Why I support Women and Children First – Our Patron Sir Sabaratnam Arulkumaran speaks out

Sir Sabaratnam Arulkumaran, Immediate Past President of the British Medical Association, Professor Emeritus of obstetrics and gynaecology at St George's University of London, President of the International Federation of Obstetrics and Gynaecology and one of our Patrons writes about why he supports Women and Children First.

Throughout my career in obstetrics and gynaecology my research and clinical interests have been in understanding and improving the quality of life for women and newborn babies  I find it unacceptable that 290,000 women die annually from complications of pregnancy and childbirth, 2.9 million newborns die every year and another 2.6 million are stillborn. Most of these deaths occur in low and middle-income countries, mainly among the poorest families in rural areas, but most can be prevented.

Although I have been involved in many clinical strategies to improve pregnancy and childbirth and prevent maternal and newborn deaths, I am as interested in community interventions that promote simple preventive practices and encourage families to seek treatment at the right time as I am in making improvements in hospitals and clinics.  That is why I am a Patron of Women and Children First.

The community-based interventions which Women and Children First encourages rural women’s groups to take up are really effective.  Antenatal visits, early and exclusive breastfeeding, keeping babies warm, and recognising health problems and taking prompt action can make the difference between life and death for a pregnant woman and her baby.

Participatory women’s groups have been so successful in cutting maternal and newborn deaths that they are being recognised by the World Health Organisation (WHO) in a recently published policy recommendation and feature prominently in the UNICEF-co-ordinated Every Newborn Action Plan which aims to end preventable newborn deaths and enable women, babies and children to survive, thrive and reach their full potential.

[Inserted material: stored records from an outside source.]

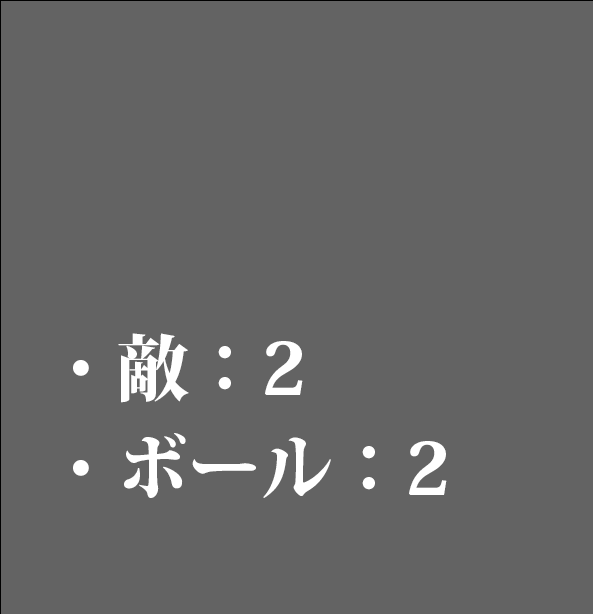
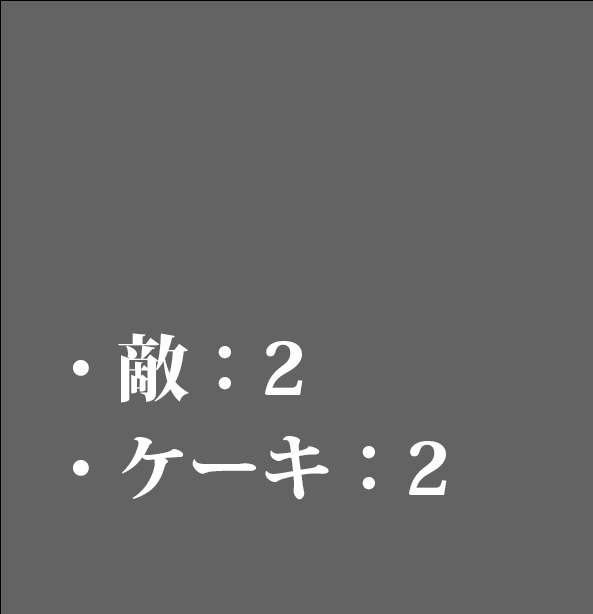
Stealthのコミット
ケーキの反応、ステージ３の中身記入

Changed region(s): [[0.4553, 0.7117, 0.5767, 0.8355], [0.2125, 0.7117, 0.3339, 0.8046]]

diff --git a/Stealth/EnemyBase.cpp b/Stealth/EnemyBase.cpp
@@ -12,13 +12,14 @@ EnemyBase::EnemyBase()
 	, object()
 	, targetPosition()
 	, length(900.0f)
+	, bulletDirection(0.0f)
 	, playerSpotted(false)
 	, cakeFlag(false)
 	, playerFindCount(0)
 	, playerFindImage(0)
 	, markImage(0)
 	, spottedSE(0)
-	, cakeEatImage(0)
+	, cakeImage()
 	, visualModelHandle(0)
 	, visualPosition()
 	, visualDir()
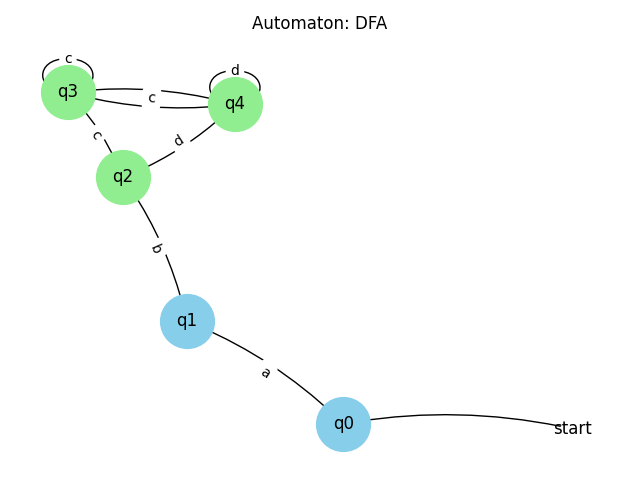
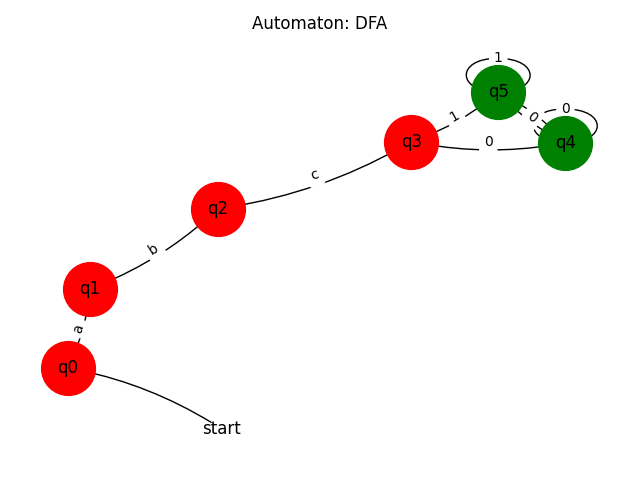
Updates

diff --git a/Automata/DDFA.py b/Automata/DDFA.py
@@ -1,6 +1,5 @@
 from Algorithms.Postfix import infix_to_postfix
 from Graph.Vizualizer import visualize_automaton
-# from Algorithms.Tree import build_syntax_tree
 from Automata.Automaton import Automaton
 from Automata.Nodes import Node 
 
@@ -139,7 +138,7 @@ class DDFA(Automaton):
             for i in node.lastpos:
                 self.followpos_.setdefault(i, set()).update(node.firstpos)
 
-    def build(self, regex:str) -> None:
+    def build(self, regex:str, visualize:bool = False) -> None:
         self.regex = regex + '#' # add end marker character
         self.root = self.build_syntax_tree(regex=self.regex) 
         self.assign_positions(node=self.root, counter=[0]) # assign positions to nodes
@@ -179,13 +178,33 @@ class DDFA(Automaton):
             
             if end_marker_pos in current:
                 accepting_states.add(current)
+        
+        if visualize:
+            # transform frozensets to integers for better visuals (only necessary if visualizing the dfa)
+            all_states = list(transitions.keys()) + [v for d in transitions.values() for v in d.values()]
+            unique_states = sorted(set(all_states), key=lambda x: sorted(x))
+            state_map = {s: i for i, s in enumerate(unique_states)}
 
-        # update self's attributes 
-        self.final_states = accepting_states
-        self.states = states
-        self.initial_state = start
-        self.transitions = transitions
-    
+            new_transitions: dict = {}
+            for src_set, edge_dict in transitions.items():
+                src_id = state_map[src_set]
+                new_transitions[src_id] = {}
+                for symbol, dst_set in edge_dict.items():
+                    dst_id = state_map[dst_set]
+                    new_transitions[src_id][symbol] = dst_id
+            
+            # update self's attributes 
+            self.final_states = {state_map[s] for s in accepting_states}
+            self.states = set(state_map.values())
+            self.initial_state = state_map[start]
+            self.transitions = new_transitions
+        else:
+            # update self's attributes (harder to visualize)
+            self.final_states = accepting_states
+            self.states = states
+            self.initial_state = start
+            self.transitions = transitions
+
     def accepts(self, w: str | list) -> bool:
         if isinstance(w, str):
             w: list[str] = list(w) # convert to list if not already
@@ -203,7 +222,7 @@ class DDFA(Automaton):
 
 def build_direct_dfa(regex: str, w:str = None, visualize:bool = False) -> None:
     dfa = DDFA() # make instance
-    dfa.build(regex=regex) # build DFA from a dfa
+    dfa.build(regex=regex, visualize=visualize) # build DFA from a dfa
     dfa.print_automaton()
     if w:
         print(dfa.accepts(w=w))

diff --git a/Graph/Vizualizer.py b/Graph/Vizualizer.py
@@ -3,6 +3,10 @@ import matplotlib.pyplot as plt
 
 
 def visualize_automaton(automata: object) -> None:
+    '''
+    Usses networkx and matplotlib to plot and visualize an automata
+    You could use Graphviz, but need to add dot to PATH
+    '''
     G = nx.DiGraph()
     initial = f'q{automata.initial_state}'
 
@@ -13,18 +17,23 @@ def visualize_automaton(automata: object) -> None:
     G.add_node('start', shape='none')
     G.add_edge('start', initial, label='')
 
+    edge_map: dict[tuple, set] = {} # to hold multiple transitions to the same place
     for src, edges in automata.transitions.items():
         for symbol, dst in edges.items():
             src_label = f'q{src}'
             dst_label = f'q{dst}'
-            G.add_edge(src_label, dst_label, label=symbol)
+            edge_map.setdefault((src_label, dst_label), set()).add(symbol)
+    
+    for (src_label, dst_label), symbols in edge_map.items():
+            label=','.join(sorted(symbols))
+            G.add_edge(src_label, dst_label, label=label)
     
     pos = nx.spring_layout(G, seed=42)
     final_nodes = [n for n, d in G.nodes(data=True) if d.get("is_final")]
     other_nodes = [n for n in G.nodes() if n not in final_nodes and n != 'start']
 
-    nx.draw_networkx_nodes(G, pos, nodelist=other_nodes, node_color='skyblue', node_size=1500)
-    nx.draw_networkx_nodes(G, pos, nodelist=final_nodes, node_color='lightgreen', node_shape='o', node_size=1500)
+    nx.draw_networkx_nodes(G, pos, nodelist=other_nodes, node_color='red', node_size=1500) # set states
+    nx.draw_networkx_nodes(G, pos, nodelist=final_nodes, node_color='green', node_shape='o', node_size=1500) # set final states (accepting)
     nx.draw_networkx_nodes(G, pos, nodelist=['start'], node_color='white', node_shape='o', node_size=1)
 
     nx.draw_networkx_edges(G, pos, arrows=True, arrowstyle='->', connectionstyle='arc3,rad=0.1')

diff --git a/Main.py b/Main.py
@@ -2,16 +2,17 @@ from Automata.DDFA import build_direct_dfa
 from Automata.DFA import build_dfa
 from Automata.NFABuilder import build_nfa
 from Automata.MinDFA import build_min_dfa
-from Graph.Vizualizer import visualize_automaton
+
 
 
 def main() -> None:
     regex:str = input("Input regex: ")
     w:str = input("Input chain: ")
-    # build_direct_dfa(regex=regex, w=w)
+    
+    build_direct_dfa(regex=regex, w=w, visualize=True)
     nfa = build_nfa(regex=regex, w=w)
-    dfa = build_dfa(nfa=nfa, w=w)
-    min_dfa = build_min_dfa(dfa=dfa, w=w)
+    dfa = build_dfa(nfa=nfa, w=w, visualize=False)
+    min_dfa = build_min_dfa(dfa=dfa, w=w, visualize=False)
 
     
 if __name__ == "__main__":

diff --git a/Automata/Automaton.py b/Automata/Automaton.py
@@ -6,10 +6,10 @@
 class Automaton:
     def __init__(self)->None:
         self.precedence: dict[int, str]  = {'|': 1, '.': 2, '*': 3, '+': 3, '?': 3} # keep track of operator precedence 
-        self.states: set[frozenset[int]] = set()
-        self.final_states: set[frozenset[int]] = set()
-        self.initial_state: frozenset = frozenset()
-        self.transitions: dict = {}
+        self.states: set[int] = set()
+        self.final_states: set[int] = set()
+        self.initial_state: int = int
+        self.transitions: dict[str, dict[str, int]] = {}
 
     def get_automaton(self) -> None:
         raise NotImplementedError()

diff --git a/Automata/MinDFA.py b/Automata/MinDFA.py
@@ -8,7 +8,7 @@ class MinDFA(DFA):
         self.unreachable_states: set = set()
         self.reverse_transitions: dict = {}
     
-
+    #TODO fix this, it does not work 100%
     def build(self, dfa: DFA) -> None:
         '''
         Uses Hopcrofts algorithm and then builds the minimized automaton
@@ -133,6 +133,7 @@ class MinDFA(DFA):
 def build_min_dfa(dfa: DFA, w:str=None, visualize:bool=False) -> MinDFA:
     min_dfa = MinDFA()
     min_dfa.build(dfa=dfa)
+    min_dfa.print_automaton()
     if w:
         print(min_dfa.accepts(w=w))
     if visualize:

diff --git a/Automata/NFABuilder.py b/Automata/NFABuilder.py
@@ -117,8 +117,9 @@ class NFABuilder(Automaton):
     
     def print_automaton(self):
         print(f"Final states: {self.nfa.final_states}")
-        print(f"Starting state: {self.nfa.start_state}")
+        print(f"Starting state: {self.nfa.initial_state}")
         print(f"Alphabet: {self.nfa.alphabet}")
+        print(f"Transitions: {self.nfa.transitions}")
 
     def get_automaton(self) -> NFA:
         return self.nfa

diff --git a/Automata/NFA.py b/Automata/NFA.py
@@ -22,9 +22,10 @@ class NFAState:
 
 
 class NFA:
-    start_state:int = 0
+    initial_state:int = 0
     final_states:set = set()
     alphabet:set = set()
+    transitions:dict[str, dict[str, int]] = {}
 
     @staticmethod
     def create_character(character: str) -> 'NFA':

diff --git a/Automata/DFA.py b/Automata/DFA.py
@@ -105,6 +105,7 @@ class DFA(Automaton):
 def build_dfa(nfa: NFA, w: str = None, visualize:bool=False) -> DFA:
     dfa = DFA()
     dfa.build(nfa=nfa)
+    dfa.print_automaton()
     if w:
         print(dfa.accepts(w=w))
     if visualize:
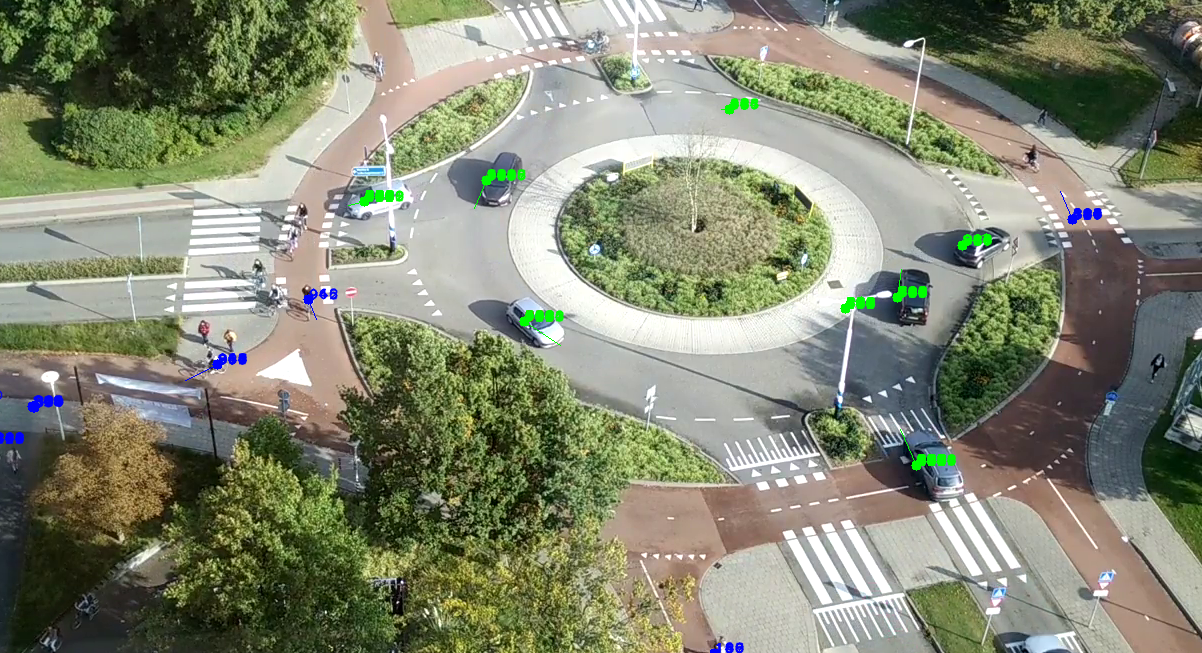
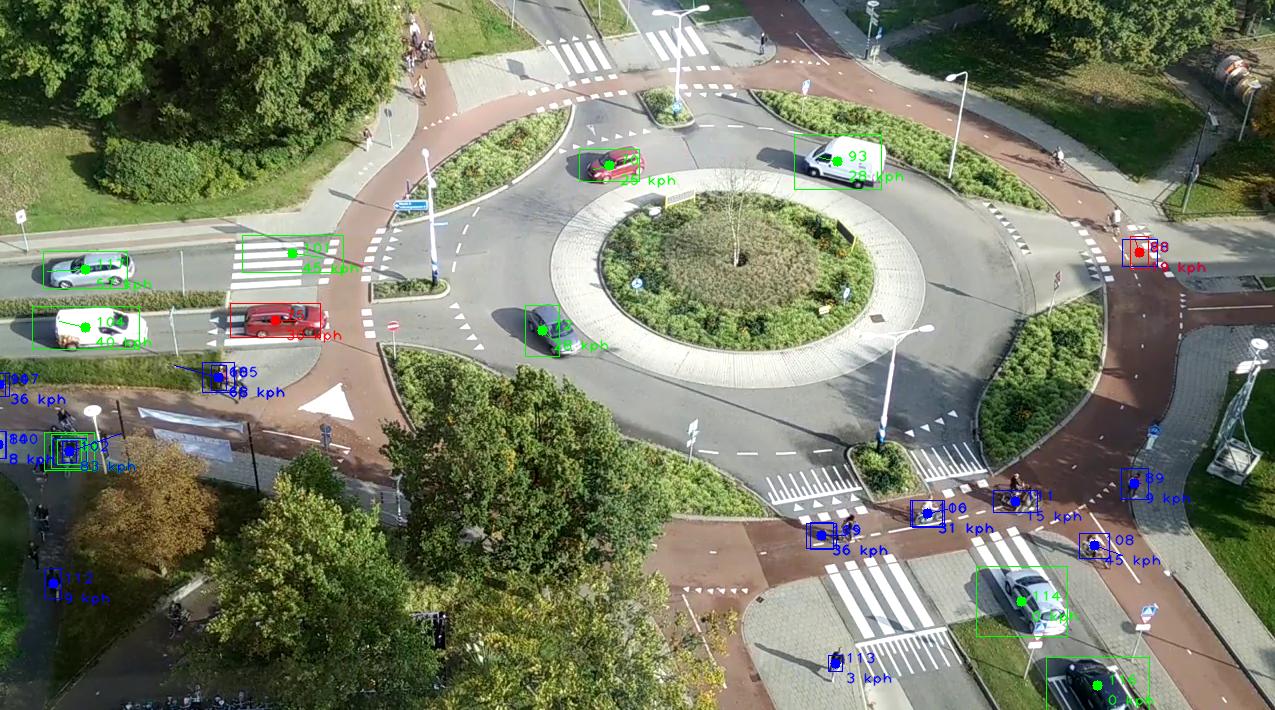
Derp

diff --git a/source/monitor.cpp b/source/monitor.cpp
@@ -79,8 +79,7 @@ class Monitor {
 				for (int j = 0; j < this->objects.size(); j++) {
 					// Object still has not been updated in this frame.
 					if (this->objects[j].frame < frame_count) {
-
-						if (intersectPointCircle(moving[i].pt, 40.0, this->objects[j].position())) {
+						if (intersectPointCircle(moving[i].pt, 30.0, this->objects[j].position())) {
 							cv::Point pos = cv::Point(moving[i].pt.x, moving[i].pt.y);
 							this->objects[j].updatePosition(pos, frame_count);
 						}
@@ -90,35 +89,40 @@ class Monitor {
 
 
 			// If an object has not been seen for more than n frames remove it
-			static const int max_age = 10000;
-			auto obj_pointer = this->objects.begin();
-			while (obj_pointer < this->objects.end()) {
-				int age = frame_count - (*obj_pointer).frame;
+			static const int max_age = 100;
+			for (auto obj_ptr = this->objects.begin(); obj_ptr < this->objects.end(); obj_ptr++) {
+				int age = frame_count - (*obj_ptr).frame;
 				if (age > max_age) {
-					obj_pointer = this->objects.erase(obj_pointer);
+					obj_ptr = this->objects.erase(obj_ptr);
 					continue;
 				}
-				obj_pointer++;
 			}
 
-	
 			if (frame_count % 30 == 0){
 				// Detect objects using the YOLO DNN
-				std::vector<YOLOObject> yolo_objects = yolo.detect(frame);
-				auto yolo_object = yolo_objects.begin();
+				std::vector<YOLOObject> yolo_objs = yolo.detect(frame);
+				auto yolo_obj = yolo_objs.begin();
 
 				// Check if the boxes detected match one of the objects.
-				while (yolo_object < yolo_objects.end()) {
-					auto obj_pointer = this->objects.begin();
+				while (yolo_obj < yolo_objs.end()) {
+					
 					bool exists = false;
 
-					while (obj_pointer < this->objects.end()) {
-						if (obj_pointer->insideRect(yolo_object->box)) {
+					for(auto obj_ptr = this->objects.begin(); obj_ptr < this->objects.end(); obj_ptr++) {	
+						// Scale the box to prevent false detections
+						float scale = 0.9;
+						cv::Rect box = yolo_obj->box;
+						box.width *= scale;
+						box.height *= scale;
 
+						// Center of the bouding box 
+						cv::Point center = cv::Point(box.x + box.width / 2.0, box.y + box.height / 2.0);
+
+						if (obj_ptr->insideRect(box)) {
+							obj_ptr->size = cv::Size(box.width / scale, box.height / scale);
 							exists = true;
 							break;
 						}
-						obj_pointer++;
 					}
 
 					// Create new object in the list
@@ -126,22 +130,23 @@ class Monitor {
 						StreetObject obj;
 
 						// Vehicles
-						if (yolo_object->class_id >= 2 && yolo_object->class_id <= 7) {
+						if (yolo_obj->class_id >= 2 && yolo_obj->class_id <= 7) {
 							obj.category = vehicle;
 						// Pedestrians
-						} else if (yolo_object->class_id < 2) {
+						} else if (yolo_obj->class_id < 2) {
 							obj.category = pedestrian;
 						} else {
 							obj.category = unknown;
 						}
 
-						cv::Rect box = yolo_object->box;
+						cv::Rect box = yolo_obj->box;
+						obj.size = cv::Size(box.width, box.height);
 						obj.updatePosition(cv::Point(box.x + box.width / 2.0, box.y + box.height / 2.0), frame_count);
 						this->objects.push_back(obj);
 					}
 
 
-					yolo_object++;
+					yolo_obj++;
 				}
 			}
 
@@ -156,24 +161,30 @@ class Monitor {
 		 */
 		void drawDebug(cv::Mat *frame) {
 			// Draw objects into the frame
-			auto obj_pointer = this->objects.begin();
-			while (obj_pointer < this->objects.end()) {
-				if (obj_pointer->length() > 0) {
-					cv::Point position = obj_pointer->position();
+			auto obj_ptr = this->objects.begin();
+			while (obj_ptr < this->objects.end()) {
+				if (obj_ptr->length() > 0) {
+					cv::Point pos = obj_ptr->position();
 					
-					cv::Scalar color = obj_pointer->category == vehicle ? cv::Scalar(0,255,0) : obj_pointer->category == pedestrian ? cv::Scalar(255,0,0) : cv::Scalar(0,0,255);
-					cv::circle(*frame, position, 5, color, cv::FILLED, cv::LINE_8);
+					cv::Scalar color = obj_ptr->category == vehicle ? cv::Scalar(0,255,0) : obj_ptr->category == pedestrian ? cv::Scalar(255,0,0) : cv::Scalar(0,0,255);
+					cv::circle(*frame, pos, 5, color, cv::FILLED, cv::LINE_8);
 					
-					cv::putText(*frame, std::to_string(obj_pointer->id), position, cv::FONT_HERSHEY_PLAIN, 1.0, color, 1, cv::LINE_AA);
 
-					cv::Point direction = obj_pointer->direction();
-					cv::line(*frame, position, position + direction * 4, color, 1, cv::LINE_8);
+					cv::Point direction = obj_ptr->direction();
+					cv::line(*frame, pos, pos + direction * 2, color, 1, cv::LINE_8);
 
-					// cv::Rect rect = obj_pointer->boudingBox();
-					// cv::rectangle(*frame, cv::Point(rect.x, rect.y), cv::Point(rect.x + rect.width, rect.y + rect.height), color, 2);
+					cv::putText(*frame, std::to_string(obj_ptr->id), cv::Point(pos.x + 10, pos.y), cv::FONT_HERSHEY_PLAIN, 1.0, color, 1, cv::LINE_AA);
+					
+					float factor = 3.0;
+					int speed = std::round(size(direction) * factor);
+					cv::putText(*frame, std::to_string(speed) + " kph", cv::Point(pos.x + 10, pos.y + 20), cv::FONT_HERSHEY_PLAIN, 1.0, color, 1, cv::LINE_AA);
+
+
+					cv::Rect rect = obj_ptr->boudingBox();
+					cv::rectangle(*frame, cv::Point(rect.x, rect.y), cv::Point(rect.x + rect.width, rect.y + rect.height), color, 1);
 				}
 	
-				obj_pointer++;
+				obj_ptr++;
 			}
 
 			cv::imshow("Frame", *frame);

diff --git a/source/math_utils.cpp b/source/math_utils.cpp
@@ -3,6 +3,14 @@
 
 #pragma once
 
+/**
+ * @brief Calculate the size of the vector.
+ */
+float size(cv::Point a)
+{
+    return sqrt(pow(a.x, 2) + pow(a.y, 2));
+}
+
 
 /**
  * @brief Calculate the distance between two points.

diff --git a/README.md b/README.md
@@ -1,6 +1,11 @@
 # Street Monitor
  - Keeps track of pedestrians and vehicles in the road.
- - Segment zones of the image where vehicles and pedestrians move.
+ - Tracks the movement and direction of all elements in the road.
+ - Estimates the speed of each object and a direction vector.
+ - Tracking performed based on object centroid position obtained from background subtraction and blob segmentation.
+
+<img src="https://raw.githubusercontent.com/tentone/street-monitor/master/readme/d.png" width="380">
+<img src="https://raw.githubusercontent.com/tentone/street-monitor/master/readme/g.png" width="380">
 
 ### Gettings started
 
@@ -12,7 +17,6 @@
 - Dependencies can also be obtained from the conan package manager (https://conan.io/center/)
     - To install dependencies run `conan install .`.
 
-
 ### Dataset
  - Data for testing can be downloaded from youtube.
  - The file scripts/dataset.sh can be used to obtain test data.
@@ -22,6 +26,9 @@
  - YOLO model is used to classify moving objects such as cars and pedestrians.
  - YOLO V5 is available on https://pytorch.org/hub/ultralytics_yolov5/ / https://github.com/ultralytics/yolov5, check the latest releases on github.
     - The PyTorch models have to be converted into ONNX files.
+
+<img src="https://raw.githubusercontent.com/tentone/street-monitor/master/readme/f.png" width="380">
+<img src="https://raw.githubusercontent.com/tentone/street-monitor/master/readme/a.png" width="380">
 
 ### License
 - This project is distributed under MIT license and can be freely used for commercial applications.
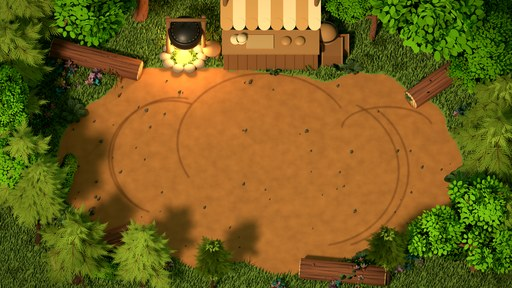
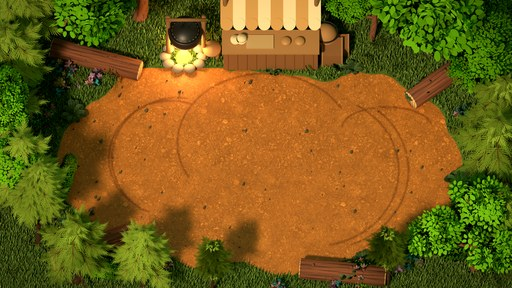
Clairière 3D : sol en vraies textures photo (terre et herbe), carte réinstallée, journal
Claude-Session: https://claude.ai/code/session_011iTQJ3ptn1M89syPvc6cfN

diff --git a/docs/memoire/JOURNAL.md b/docs/memoire/JOURNAL.md
@@ -3,7 +3,13 @@
 Mémoire partagée entre les sessions de travail. Ajouter une entrée datée en haut à chaque session.
 Pour reprendre vite : lire d'abord [[REPRISE]] (`docs/memoire/REPRISE.md`).
 
-## Où on en est (17/11/2026)
+## Où on en est (18/11/2026)
+
+**18/11/2026 : sol réaliste de la Clairière (textures Poly Haven)**
+- Rudy a autorisé de nouveaux domaines dans l'environnement cloud : `dl.polyhaven.org` fonctionne (Poly Haven en entier) ; ambientCG (fichiers), Kenney, itch.io, Mixamo, etc. restent bloqués (liste dans `ATELIER-BLENDER.md` section 6).
+- Le sol de la Clairière est maintenant fait de **vraies photos** (Poly Haven, CC0) : `brown_mud_dry` pour la terre, `rocky_terrain_02` pour l'herbe, teintées pour retrouver les couleurs de la peinture, relief et rugosité réels, traces de roues par-dessus. Premier essai trop granuleux et trop vif (cailloux démesurés) : on ne garde que 55 % du motif de la photo. Carte rendue en 3360 x 1888 et installée dans le jeu (`install_map.py`).
+- Nouveaux scripts : `tools/blender/make_paint.py` (reconstruit les peintures du chat, vérifié à l'identique) et `fetch_textures.py`. **Piège trouvé** : le dossier `tools/blender/_work/` n'est pas dans git, une nouvelle session n'aurait pas pu refaire le chat sans `make_paint.py`.
+- Pas fait : l'étal et la marmite restent simples comparés à la peinture ; les 7 autres cartes ; les autres personnages. Version sur la branche de travail, **à fusionner après l'accord de Rudy**.
 
 **17/11/2026, FIN DE JOURNÉE : résumé pour reprendre**
 - Rudy s'arrête là pour aujourd'hui. Tout est fusionné sur `main`. Où on en est et comment reprendre : voir [[REPRISE]] (section 0) et [[ATELIER-BLENDER]] (méthode, outils, 12 erreurs commises avec leur leçon, check-list avant fusion).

It is remarkable that the work done by Women and Children First, a small charity with a very lean team, is delivering programmes in Asia and Africa which are being recognised as “best practice” by WHO which says that the women’s groups intervention can be seen as applying human rights and community participation principles.  These are considered to be fundamental components of WHO’s maternal and newborn health strategies.

I know that as long as there are large numbers of preventable maternal and newborn deaths in poor communities, Women and Children First will continue to work tirelessly to address this intolerable situation.  They will have my support for as long as it takes.

Please lend your support to them too. £30 will support six women to attend a Women and Children First women’s group for a year – improving their chances of surviving pregnancy by up to 49%.